Cumulus Neuroscience commences clinicalstudies of digital biomarker platform indegenerative neurological diseases
- Cumulus’ integrated platform combines multiple digital Central NervousSystem (CNS) measurement tools with AI analytics
- The platform enables real-world, longitudinal assessments of diseaseprogression to accelerate CNS clinical trials
- CNS-101 and CNS-102 studies will assess the platform in early-stageAlzheimer’s Disease (AD) dementia, Amyotrophic Lateral Sclerosis (ALS) andFrontotemporal Dementia (FTD) patients
Brian Murphy, Cumulus Neuroscience’s Chief Scientific Officer, said: “Currentstandard measurement tools for dementia, such as clinician administered scales,only give a snapshot in an atypical environment and can suffer from day-to-dayvariation and other measurement errors. As such, they limit the precision and abilityto measure an effect in current CNS clinical trials. Previous field-testing withdementia patients has shown that Cumulus’ platform is suitable for at-home use,and so these studies are a great opportunity to assess its potential in providingmore precise, longitudinal measures of cognitive decline.

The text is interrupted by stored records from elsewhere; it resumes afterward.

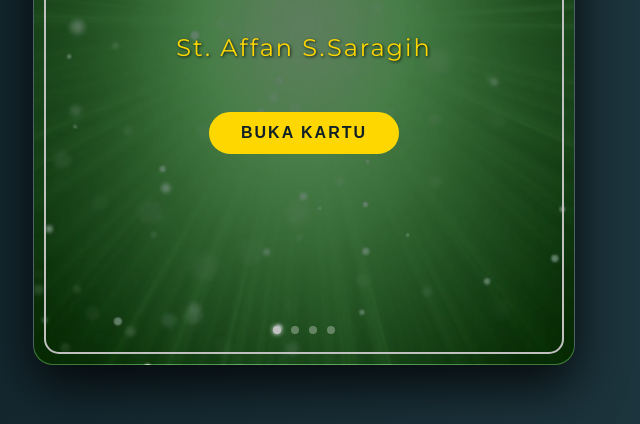
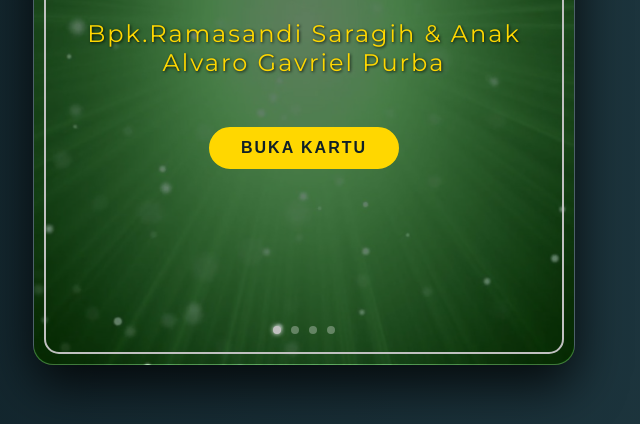
Before and after one commit to jcmilestravelindo-creator/birthdaycard, a plain HTML site: page index.html in a window 1280 px wide. Shown: the part 376-800 px from the top of the page, without its empty margins (336-976 px from the left). Drawn offline with Linux system fonts and the light colour scheme; a web font is replaced by a local one.

Commit message:
Add files via upload

```diff
--- a/index.html
+++ b/index.html
@@ -257,8 +257,8 @@
 
     <script>
         const config = {
-            nama: "St. Affan S.Saragih",
-            umur: "A new age, a thankful heart",
+            nama: "Bpk.Ramasandi Saragih & Anak Alvaro Gavriel Purba",
+            umur: "Cheers to another year of life and blessings",
             pengirim: "St. Robert Manihuruk"
         };
 
```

Our technology is alreadybeing used in clinical trials of new treatments for Alzheimer’s, and these studies willprovide additional validation, of its sensitivity to change over time.”
Cumulus’ approach has been guided by nine of the world’s leading pharmacompanies and combines a varied set of CNS measurement domains – includingneurophysiology, speech, cognition, sleep and mood – within a single, consolidateddigital platform accessible via a hand-held tablet device and time-linked to afunctional EEG measure of brain activity. The platform combines thesemeasurements with advanced AI and data analytics techniques. This facilitatesrepeated at-home assessment to gather longitudinal data and more accuratelydiscern subtle trends in disease progression. This greater precision is designed toaccelerate clinical trial pathways and improve outcomes in the development of newmedicines for CNS disorders.
“Previous field-testing with dementia patients has shown thatCumulus’ platform is suitable for at-home use, and so thesestudies are a great opportunity to assess its potential inproviding more precise, longitudinal measures of cognitive decline.” Brian Murphy Ph.D. CSO, Cumulus Neuroscience
The UK multi-site CNS-101 study will assess the feasibility of using these repeateddigital measures at home in patients with early-stage AD dementia compared withhealthy controls. 120 participants will use the platform at home over the course ofone year, and data will be compared with standard assessments typically used inAD dementia clinical trials.
The CNS-102 study, run in collaboration with Professor Orla Hardiman of TrinityCollege Dublin and Consultant Neurologist at Beaumont Hospital, will assess at-home use of the platform for a period of up to 37 weeks in individuals with ALS andFTD matched with healthy controls. The data obtained at-home will be comparedwith a standard measure typically used in clinical trials for tracking change in ALSand FTD, and with standardised neuropsychological measures of cognitive function.
Dr Kinan Muhammed, Chief Investigator of the CNS-101 study at the lead site atOxford University Hospital, said: “We’re pleased to be working with Cumulus toinvestigate ways to improve measurement in these devastating diseases. Theplatform is specifically designed to address several key parameters in theassessment of CNS disease progression. The frequent at-home approach tosampling data is intended to lower patient burden and could improve the sensitivityand success rate for future clinical trials in dementia”